• **What you will do**
Would you count how many lines of the material below hold the string "public"? Give only the number.

• **Supplied entries**

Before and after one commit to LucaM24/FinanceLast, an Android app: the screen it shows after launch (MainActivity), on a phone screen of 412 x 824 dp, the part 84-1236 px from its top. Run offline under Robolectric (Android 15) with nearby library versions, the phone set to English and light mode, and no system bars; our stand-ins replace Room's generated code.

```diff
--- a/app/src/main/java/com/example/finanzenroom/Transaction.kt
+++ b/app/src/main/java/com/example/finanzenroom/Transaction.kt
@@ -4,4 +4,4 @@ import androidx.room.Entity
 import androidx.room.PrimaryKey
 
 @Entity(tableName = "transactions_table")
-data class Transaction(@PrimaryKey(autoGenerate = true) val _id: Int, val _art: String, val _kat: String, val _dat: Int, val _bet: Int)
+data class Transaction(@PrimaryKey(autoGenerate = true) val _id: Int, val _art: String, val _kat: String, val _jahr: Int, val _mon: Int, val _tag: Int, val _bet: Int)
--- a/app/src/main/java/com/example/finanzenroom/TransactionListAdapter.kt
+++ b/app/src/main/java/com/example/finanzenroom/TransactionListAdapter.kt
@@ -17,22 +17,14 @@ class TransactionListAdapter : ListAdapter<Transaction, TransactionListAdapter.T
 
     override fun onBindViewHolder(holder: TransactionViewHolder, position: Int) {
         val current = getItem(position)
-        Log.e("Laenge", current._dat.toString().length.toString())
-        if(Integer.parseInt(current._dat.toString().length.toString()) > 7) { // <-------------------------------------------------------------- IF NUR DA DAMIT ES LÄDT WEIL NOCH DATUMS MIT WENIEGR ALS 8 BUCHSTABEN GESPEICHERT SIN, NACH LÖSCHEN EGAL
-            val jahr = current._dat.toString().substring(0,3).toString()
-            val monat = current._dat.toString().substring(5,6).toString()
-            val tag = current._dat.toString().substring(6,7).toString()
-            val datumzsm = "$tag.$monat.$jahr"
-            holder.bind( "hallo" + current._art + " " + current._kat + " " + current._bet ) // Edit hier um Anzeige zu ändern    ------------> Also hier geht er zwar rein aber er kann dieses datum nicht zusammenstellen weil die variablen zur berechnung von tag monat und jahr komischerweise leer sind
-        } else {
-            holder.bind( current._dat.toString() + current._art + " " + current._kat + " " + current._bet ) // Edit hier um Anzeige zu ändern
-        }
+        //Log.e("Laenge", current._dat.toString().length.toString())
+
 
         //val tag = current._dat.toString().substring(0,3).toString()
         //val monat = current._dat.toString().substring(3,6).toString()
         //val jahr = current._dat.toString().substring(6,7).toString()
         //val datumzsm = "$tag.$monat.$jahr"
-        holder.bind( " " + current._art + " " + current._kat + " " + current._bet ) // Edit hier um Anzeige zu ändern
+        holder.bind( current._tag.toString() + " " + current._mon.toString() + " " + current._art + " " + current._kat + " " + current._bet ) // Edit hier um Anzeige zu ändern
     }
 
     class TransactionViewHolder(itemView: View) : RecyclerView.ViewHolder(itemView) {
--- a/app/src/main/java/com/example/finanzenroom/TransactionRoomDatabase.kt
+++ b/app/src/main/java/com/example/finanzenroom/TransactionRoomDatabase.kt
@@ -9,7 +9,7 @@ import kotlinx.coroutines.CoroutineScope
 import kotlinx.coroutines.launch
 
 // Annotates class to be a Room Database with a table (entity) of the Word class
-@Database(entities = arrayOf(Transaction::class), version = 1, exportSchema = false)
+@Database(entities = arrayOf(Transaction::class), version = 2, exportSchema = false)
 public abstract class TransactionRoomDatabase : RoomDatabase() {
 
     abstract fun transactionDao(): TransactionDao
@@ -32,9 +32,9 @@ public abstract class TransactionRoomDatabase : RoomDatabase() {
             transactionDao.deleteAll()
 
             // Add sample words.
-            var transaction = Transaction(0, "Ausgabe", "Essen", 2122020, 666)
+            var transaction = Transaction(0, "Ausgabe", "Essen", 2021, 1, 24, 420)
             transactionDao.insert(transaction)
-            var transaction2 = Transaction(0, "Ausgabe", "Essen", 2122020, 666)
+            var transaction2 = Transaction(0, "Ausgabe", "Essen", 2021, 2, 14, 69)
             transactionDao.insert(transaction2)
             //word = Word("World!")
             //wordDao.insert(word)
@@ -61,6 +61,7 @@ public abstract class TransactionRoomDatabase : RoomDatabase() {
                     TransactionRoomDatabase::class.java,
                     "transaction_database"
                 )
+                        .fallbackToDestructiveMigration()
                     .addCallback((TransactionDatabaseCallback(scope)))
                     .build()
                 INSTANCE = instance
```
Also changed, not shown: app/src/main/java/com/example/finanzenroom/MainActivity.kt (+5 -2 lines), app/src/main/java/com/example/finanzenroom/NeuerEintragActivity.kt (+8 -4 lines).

• **Task output**
3